## POW – Explain That SQL #1

Someone asked me to quickly write them some code in any language that would accomplish a certain task. The following, which is in PostgreSQL, is the second solution that I came up with after doing the first one in my favorite language, JavaScript:

SELECT ARRAY_TO_STRING(ARRAY(
SELECT CHR(num
+ CASE
WHEN num < 26 THEN 65
WHEN num BETWEEN 26 AND 51 THEN 71
ELSE -4
END
)
FROM (
SELECT FLOOR(RANDOM() * 62)::INT AS num,
generate_series(1, 12)
) AS t
), '')

The question is, what does this SELECT statement actually do? If you were asked to write that as a JavaScript, substituting the 12 for a variable passed into the function, what would your function look like?

As usual, the answer to this Problem of the Week will be made available a week from today, on Wednesday, August 22, 2012.

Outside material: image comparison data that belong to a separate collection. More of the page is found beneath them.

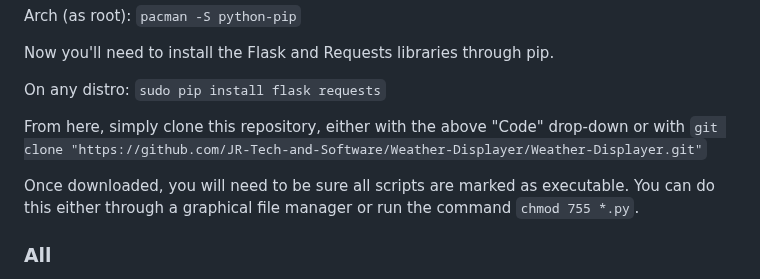
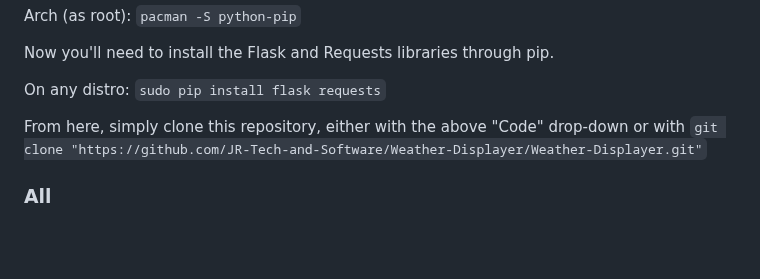
Before and after one commit to JRHaven/Weather-Displayer, a Markdown page: README.md, the part around one of its changes. Rendered like a GitHub page; blank space fills up the shorter version.

````diff
--- a/README.md
+++ b/README.md
@@ -84,8 +84,6 @@
 
 From here, simply clone this repository, either with the above "Code" drop-down or with ```git clone "https://github.com/JR-Tech-and-Software/Weather-Displayer/Weather-Displayer.git"```
 
-Once downloaded, you will need to be sure all scripts are marked as executable. You can do this either through a graphical file manager or run the command `chmod 755 *.py`.
-
 ### All
 After Python is installed and the project has been downloaded, you will need to tell the script the URL to get your local weather data. It can take
 multiple steps to do this. I'll be using Chicago, IL as my example here.
````
Also changed, not shown: other parts of README.md (+1 -1 lines).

The answer to this Problem of the Week can now be found here.

## POW Answer – Fill In The Blanks In SQL

The following is one answer to this Problem of the Week that works in PostgreSQL (and probably in other flavors of SQL):

SELECT id
FROM (SELECT id + 1 AS id FROM stars UNION SELECT 1 AS id) t
WHERE NOT EXISTS (SELECT s.id FROM stars AS s WHERE s.id = t.id)
ORDER BY id
LIMIT 1;

## POW – Fill In The Blanks In SQL

One of the things I always find interesting is the fact that DBAs almost always use some type of auto-increment method in order to generate unique IDs for records. Sometimes, though, you may have a table in which you don’t want to use the default method of generating the next ID in the sequence. Sometimes the goal is to re-use old IDs that are no longer in use. The goal this week will be to create a SELECT statement in any flavor of SQL you want, that will fetch the smallest non-negative positive integer that has not yet been used. The column will be called id while the table will be called stars. What is your most efficient way that you can think of the accomplish this task using just a SELECT statement (not a self-written function)?

The answer to this Problem of the Week is here.